New MLB rules: shower at home, don't spit
Major League Baseball has created a 67-page draft of its proposed 2020 Operations Manual, which has been obtained by The Associated Press. It was first reported by The Athletic.
Among the routine changes include players possibly arriving in uniform and being discouraged to take showers at ballparks. Team personnel will be banned from eating at restaurants on road trips, and mascots like the Phillie Phanatic and Mr. Met would be prohibited from the ballparks. The traditional exchange of lineup cards would be eliminated, along with high-fives, fist bumps, bat boys and bat girls.
Spitting is prohibited along with water jugs and the use of saunas, steam rooms, pools and cryotherapy chambers. Hitting in indoor cages is discouraged, batting gloves encouraged.

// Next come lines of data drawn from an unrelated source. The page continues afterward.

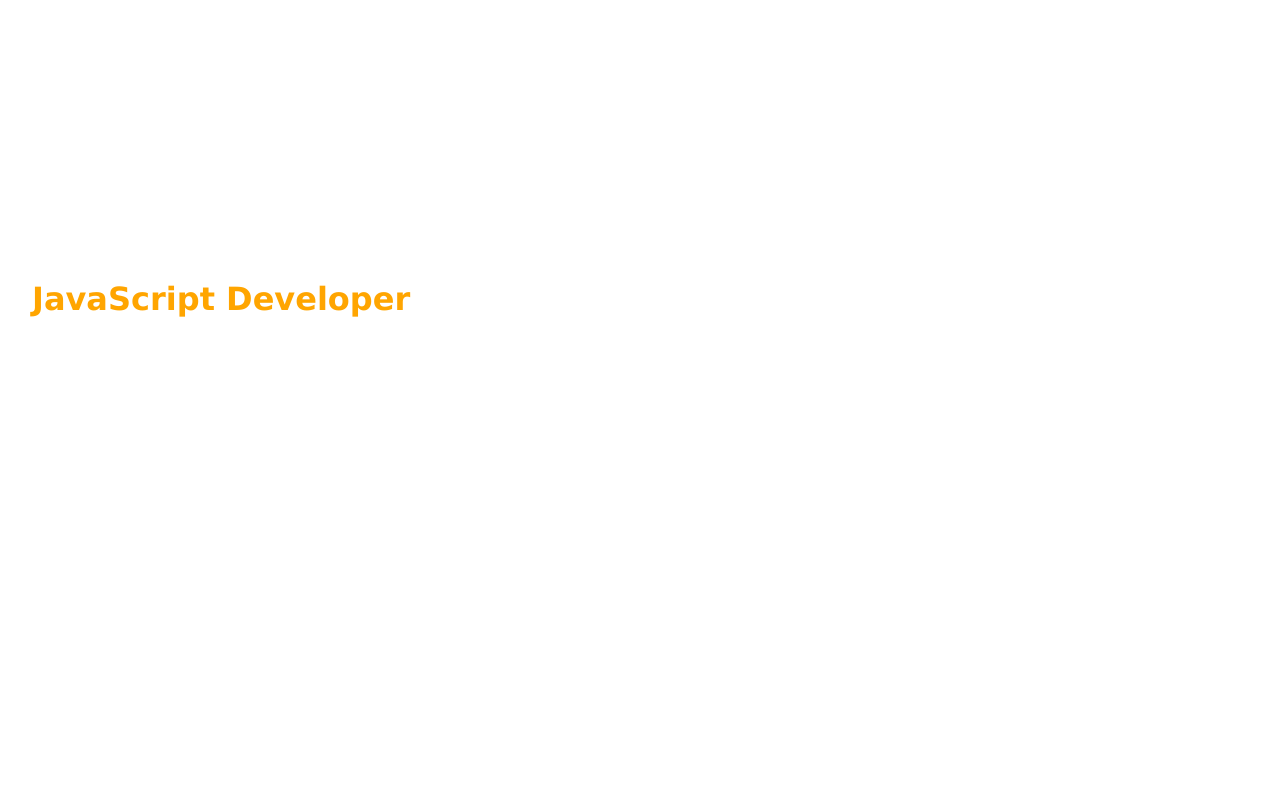
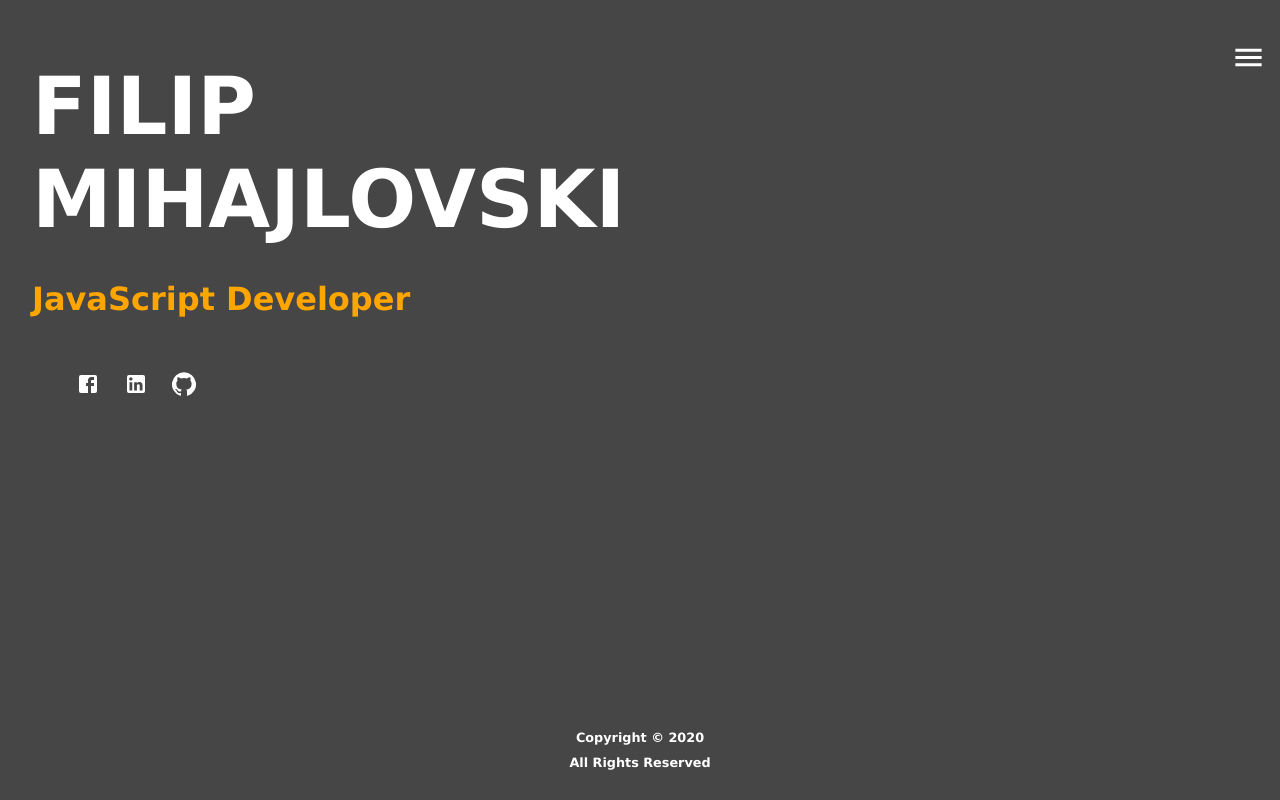
Before and after one commit to philip993/new-pf, a Next.js app: page / in a window 1280 px wide. Built offline with nearby package versions, Linux system fonts and the light colour scheme.

Commit message:
32. bg color

```diff
--- a/styles/globals.css
+++ b/styles/globals.css
@@ -4,6 +4,7 @@ body {
   margin: 0;
   font-family: -apple-system, BlinkMacSystemFont, Segoe UI, Roboto, Oxygen,
     Ubuntu, Cantarell, Fira Sans, Droid Sans, Helvetica Neue, sans-serif;
+  background-color: #464646;
 }
 
 a {
--- a/styles/index.module.scss
+++ b/styles/index.module.scss
@@ -3,7 +3,7 @@
   height: 100%;
   font-family: "Lucida Sans", "Lucida Sans Regular", "Lucida Grande",
     "Lucida Sans Unicode", Geneva, Verdana, sans-serif;
-  color: #464646;
+  background-color: #464646;
   position: relative;
   top: 0;
   bottom: 0;
```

Batting practice pitchers are to wear masks, dugout telephones disinfected after each use. Players may not touch their face to give signs, and they’re not allowed to lick their fingers. Teams are encouraged to hold meetings outdoors, players spread apart.
Teams will be allowed to have 50 players each under the plan, with the number active for each game still be negotiated.
Meanwhile, Major League owners have made their pitch as they try to persuade players to accept less pay due to the coronavirus pandemic. MLB has told players their prorated salaries would contribute to an average loss of $640,000 for each game over an 82-game season in empty ballparks. That’s according to a presentation from the commissioner’s office to the union that was obtained by The Associated Press.
The 12-page document was dated May 12 and paints a grim picture of a $10 billion industry shuttered by the pandemic. It was an initial step in negotiations aimed at starting the delayed season around the Fourth of July.
Teams say the proposed method of salvaging a season delayed by the coronavirus pandemic would still cause a $4 billion loss and would give major league players 89% of revenue. Teams contend they lose more money with each additional game played, while the players' union believes clubs would lose less money with more games.
Owners voted Monday to propose salaries be based on a 50-50 split of revenue, a framework players say is tantamount to the kind of salary cap they’ll never accept. Teams gave the players' association their virus-testing plan Friday and have waited to make their economic proposal.